TASK DESCRIPTION: Only lines below containing the string "xlsx" should be counted; please give that count by itself.

[Items from a data source]
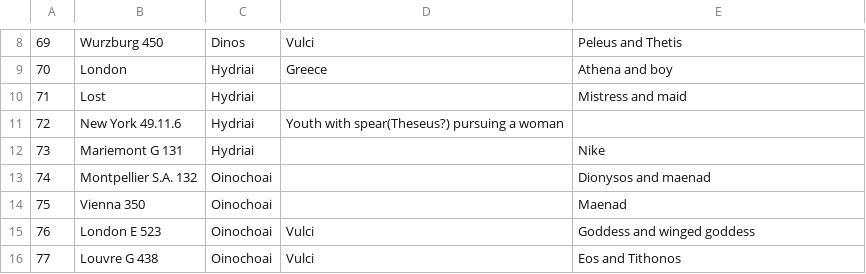
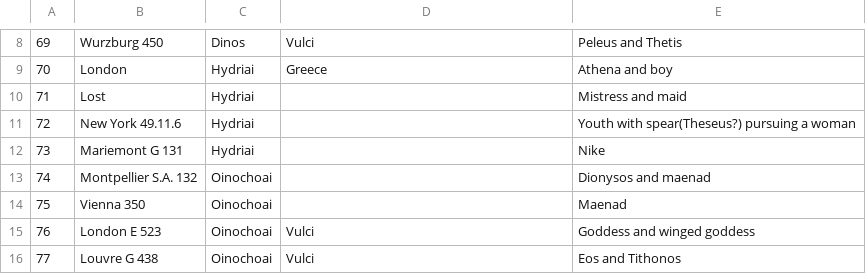
Before and after one commit to ajsaun19/Phase1, a CSV file: vases-template (1).csv, drawn as a sheet; only a part is shown, gaps mark what is left out; the diff names each change by its address in the sheet, - before the commit and + after, or states it on an @@ line.

Commit message:
Update vases-template (1).csv

```diff
--- a/vases-template (1).csv
+++ b/vases-template (1).csv
-D11: Youth with spear(Theseus?) pursuing a woman
+D11: (empty)
-E11: (empty)
+E11: Youth with spear(Theseus?) pursuing a woman
```
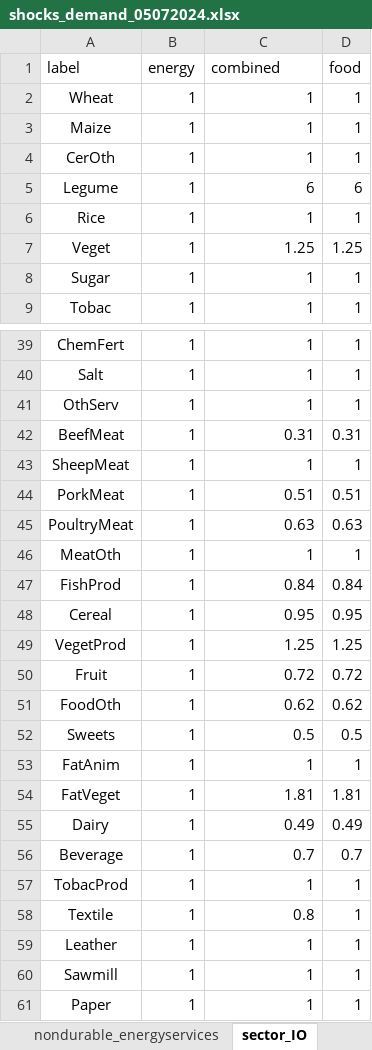
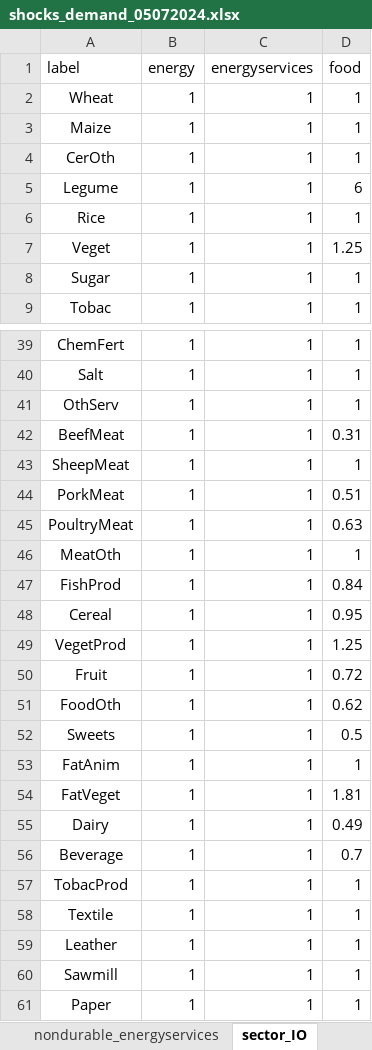
Before and after one commit to celiaescribe/production_networks, an Excel workbook: inputs/shocks_demand_05072024.xlsx, sheet sector_IO, drawn as a sheet; only a part is shown, gaps mark what is left out; values as stored, in another font and other column widths than the file's, no borders; the diff covers the shown part only; the diff names each change by its address in the sheet, - before the commit and + after, or states it on an @@ line.

```diff
--- a/inputs/shocks_demand_05072024.xlsx (sheet sector_IO)
+++ b/inputs/shocks_demand_05072024.xlsx (sheet sector_IO)
-C1: combined
+C1: energyservices
-C5 (energyservices): 6
+C5 (energyservices): 1
-C7 (energyservices): 1.25
+C7 (energyservices): 1
-C42 (energyservices): 0.31
+C42 (energyservices): 1
-C44 (energyservices): 0.51
+C44 (energyservices): 1
-C45 (energyservices): 0.63
+C45 (energyservices): 1
-C47 (energyservices): 0.84
+C47 (energyservices): 1
-C48 (energyservices): 0.95
+C48 (energyservices): 1
-C49 (energyservices): 1.25
+C49 (energyservices): 1
-C50 (energyservices): 0.72
+C50 (energyservices): 1
-C51 (energyservices): 0.62
+C51 (energyservices): 1
-C52 (energyservices): 0.5
+C52 (energyservices): 1
-C54 (energyservices): 1.81
+C54 (energyservices): 1
-C55 (energyservices): 0.49
+C55 (energyservices): 1
-C56 (energyservices): 0.7
+C56 (energyservices): 1
-C58 (energyservices): 0.8
+C58 (energyservices): 1
```
Also changed, not shown: 7 edited cells elsewhere in this sheet, sheet sector, sheet sector_ROW, sheet energy_durable, sheet energy_durable_ROW, sheet nondurable_energyservices, sheet energy_durable_IO, 2 more sheets, 2 other files.
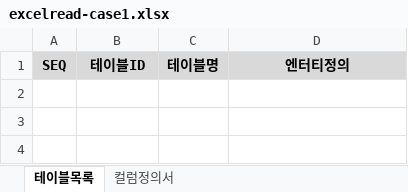
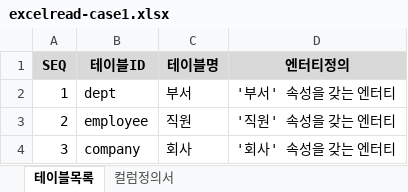
Before and after one commit to LIMHYOSUK/AhaPython, an Excel workbook: excelread-case1.xlsx, sheet 테이블목록, drawn as a sheet; values as stored, in another font and other column widths than the file's, no borders; the diff names each change by its address in the sheet, - before the commit and + after, or states it on an @@ line.

```diff
--- a/excelread-case1.xlsx (sheet 테이블목록)
+++ b/excelread-case1.xlsx (sheet 테이블목록)
+row 2: 1 | dept | 부서 | '부서' 속성을 갖는 엔터티
+row 3: 2 | employee | 직원 | '직원' 속성을 갖는 엔터티
+row 4: 3 | company | 회사 | '회사' 속성을 갖는 엔터티
```
Also changed, not shown: 1 other file.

EXERCISE RESPONSE: 6